7. Esfahan, city of the blue-tiled dome
There are moments in travel that will long stay with you, and your first Sight of Esfahan’s majestic Naqsh-e Jahan (Imam) Square is one of them. This Square is home to arguably the most majestic collection of buildings in the Islamic World: the perfectly proportioned blue-tiled dome of the Masjed-e Shah, the supremely elegant Masjed-e Sheikh Lotfollah, and the indulgent and lavishly decorated Ali Qapu Palace. Far from being a static architectural attraction, the square and the nearby traditional tea houses overlooking the river throng with life. The Qeysarieh bazaar which is surrounded by the square won’t let you feel the time passing!
8. Imam Reza Holy shrine
Iran is an Islamic Republic country and while most travelers find Islam is not nearly as all-pervasive as they had expected, the Shiite faith remains an important part of Iranian life. It is at its most obvious in the passionate devotion seen at monuments such as the huge Haram-e Razavi in Mashhad. The main draw here is the Holy Shrine of Imam Reza, the only Shiite imam buried in Iran. The passion and warmth you’ll encounter here lend a powerful sense of Islam as a force for good in the world. The city of Mashad is one of the important stops along the Silk Road.
9. Persian carpets

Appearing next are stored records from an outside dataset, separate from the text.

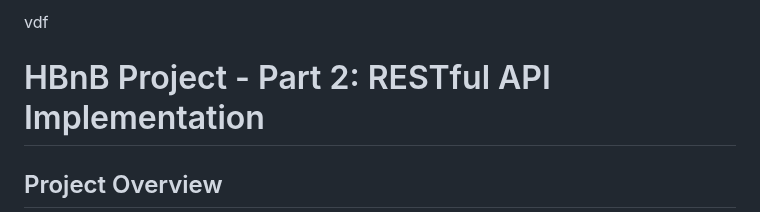
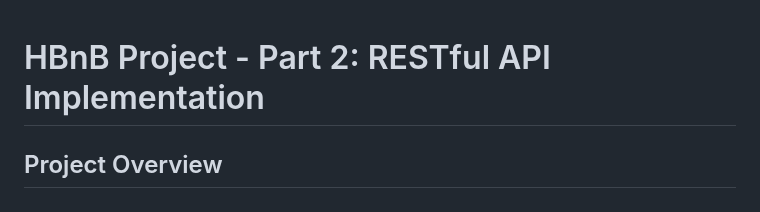
Before and after one commit to janabakri/holbertonschool-hbnb, a Markdown page: part2/README.md, the part around the change. Drawn GitHub-style.

```diff
--- a/part2/README.md
+++ b/part2/README.md
@@ -1,4 +1,4 @@
-vdf
+
 # HBnB Project - Part 2: RESTful API Implementation
 
 ## Project Overview
```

The Persian carpet is best known and appreciated among all hand-knotted carpets over the world. In the East, the carpet has particularly dated back to the 5th or 6th centuries; later the knotted carpet has been introduced in Persia by the Seljuks in the 11th century. The oldest carpet we received is known as Pazyryk Carpet, from approximately 500 BC. The art of Persian rug reached the highest peaks during the Safavid dynasty or the beginning of the 17th century. We classify the Persian carpets according to the knotting time: ancient, old, new, and modern Persian carpets; they usually take the name from the city or knotting area so we can divide them out of the areas of origin.

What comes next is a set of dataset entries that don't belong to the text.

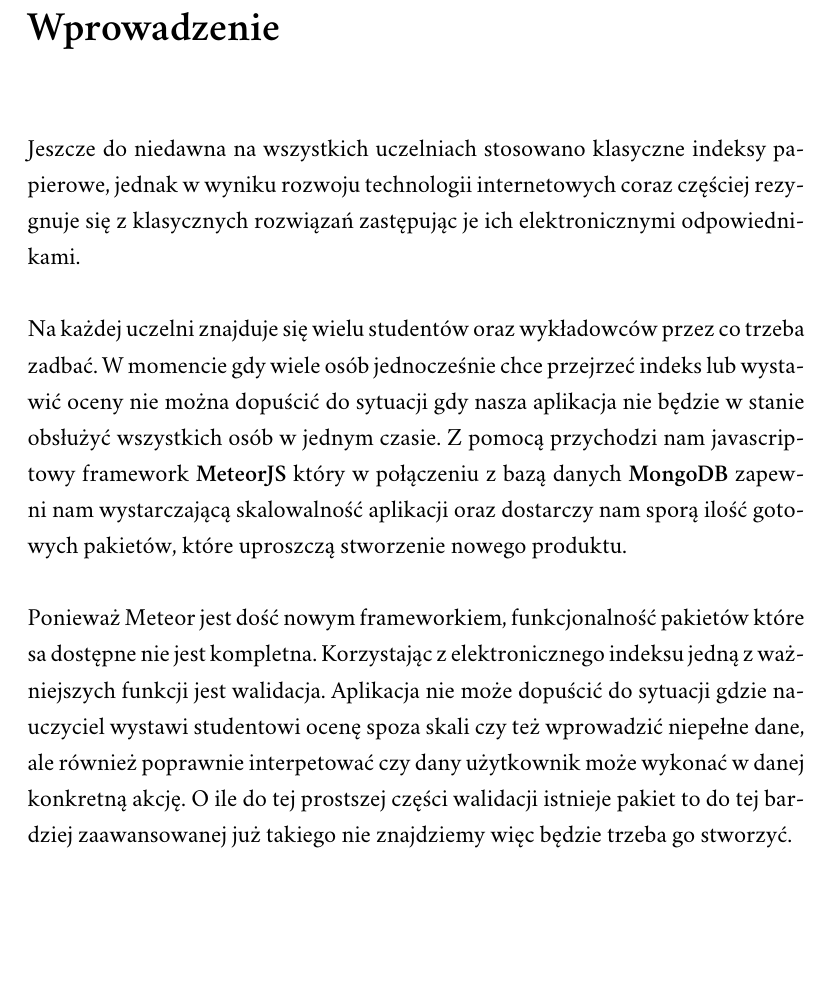
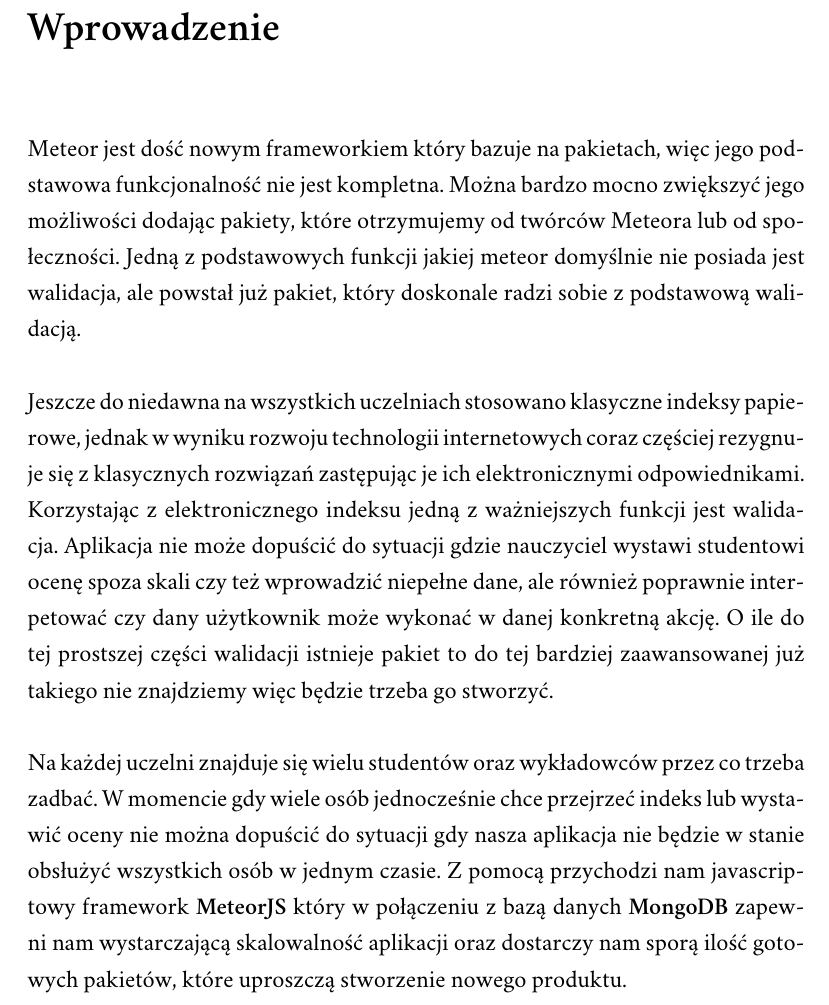
Before and after one commit to Flover/praca_magisterska, a LaTeX document (magisterka.tex): part of page 4 of 12, cut so that both start at the same text, the shorter picture padded with empty space. Compiled offline with XeLaTeX; a missing font is replaced by an installed copy or a similar font.

Commit message:
Poprawiłem wprowadzenie

```diff
--- a/magisterka.tex
+++ b/magisterka.tex
@@ -40,9 +40,19 @@
 % wstęp
 \introduction
 
+Meteor jest dość nowym frameworkiem który bazuje na pakietach, więc jego podstawowa funkcjonalność nie jest kompletna.
+Można bardzo mocno zwiększyć jego możliwości dodając pakiety, które otrzymujemy od twórców Meteora lub od społeczności.
+Jedną z podstawowych funkcji jakiej meteor domyślnie nie posiada jest walidacja, ale powstał już pakiet, który doskonale radzi
+sobie z podstawową walidacją.
+\\
+\\
 Jeszcze do niedawna na wszystkich uczelniach stosowano klasyczne indeksy
 papierowe, jednak w wyniku rozwoju technologii internetowych coraz częściej
 rezygnuje się z klasycznych rozwiązań zastępując je ich elektronicznymi odpowiednikami.
+Korzystając z elektronicznego indeksu jedną z ważniejszych funkcji jest walidacja. Aplikacja nie może dopuścić do
+sytuacji gdzie nauczyciel wystawi studentowi ocenę spoza skali czy też wprowadzić niepełne dane, ale również
+poprawnie interpetować czy dany użytkownik może wykonać w danej konkretną akcję. O ile do tej prostszej części
+walidacji istnieje pakiet to do tej bardziej zaawansowanej już takiego nie znajdziemy więc będzie trzeba go stworzyć.
 \\
 \\
 Na każdej uczelni znajduje się wielu studentów oraz wykładowców przez co trzeba zadbać. W momencie
@@ -50,13 +60,6 @@ gdy wiele osób jednocześnie chce przejrzeć indeks lub wystawić oceny nie mo
 aplikacja nie będzie w stanie obsłużyć wszystkich osób w jednym czasie. Z pomocą przychodzi nam javascriptowy
 framework \textbf{MeteorJS} który w połączeniu z bazą danych \textbf{MongoDB} zapewni nam wystarczającą skalowalność
 aplikacji oraz dostarczy nam sporą ilość gotowych pakietów, które uproszczą stworzenie nowego produktu.
-\\
-\\
-Ponieważ Meteor jest dość nowym frameworkiem, funkcjonalność pakietów które sa dostępne nie jest kompletna.
-Korzystając z elektronicznego indeksu jedną z ważniejszych funkcji jest walidacja. Aplikacja nie może dopuścić do
-sytuacji gdzie nauczyciel wystawi studentowi ocenę spoza skali czy też wprowadzić niepełne dane, ale również
-poprawnie interpetować czy dany użytkownik może wykonać w danej konkretną akcję. O ile do tej prostszej części
-walidacji istnieje pakiet to do tej bardziej zaawansowanej już takiego nie znajdziemy więc będzie trzeba go stworzyć.
 
 
 
```
Also changed, not shown: README.md, magisterka.pdf.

The artistic harmony of the monumental staircases, imposing gateways, and exquisite reliefs leaves you in little doubt that in its prime, Persepolis was at the center of the known world. These days it’s Iran’s premier ancient city. Built by kings Darius and Xerxes as the ceremonial capital of the Achaemenid Empire, located not far from the great city of Shiraz, is one of the attractions you need to add to your tour like it or not J. And do not miss the monolithic tomb that sat nearby Necropolis or Naqsh-e Rostam.
To be continued…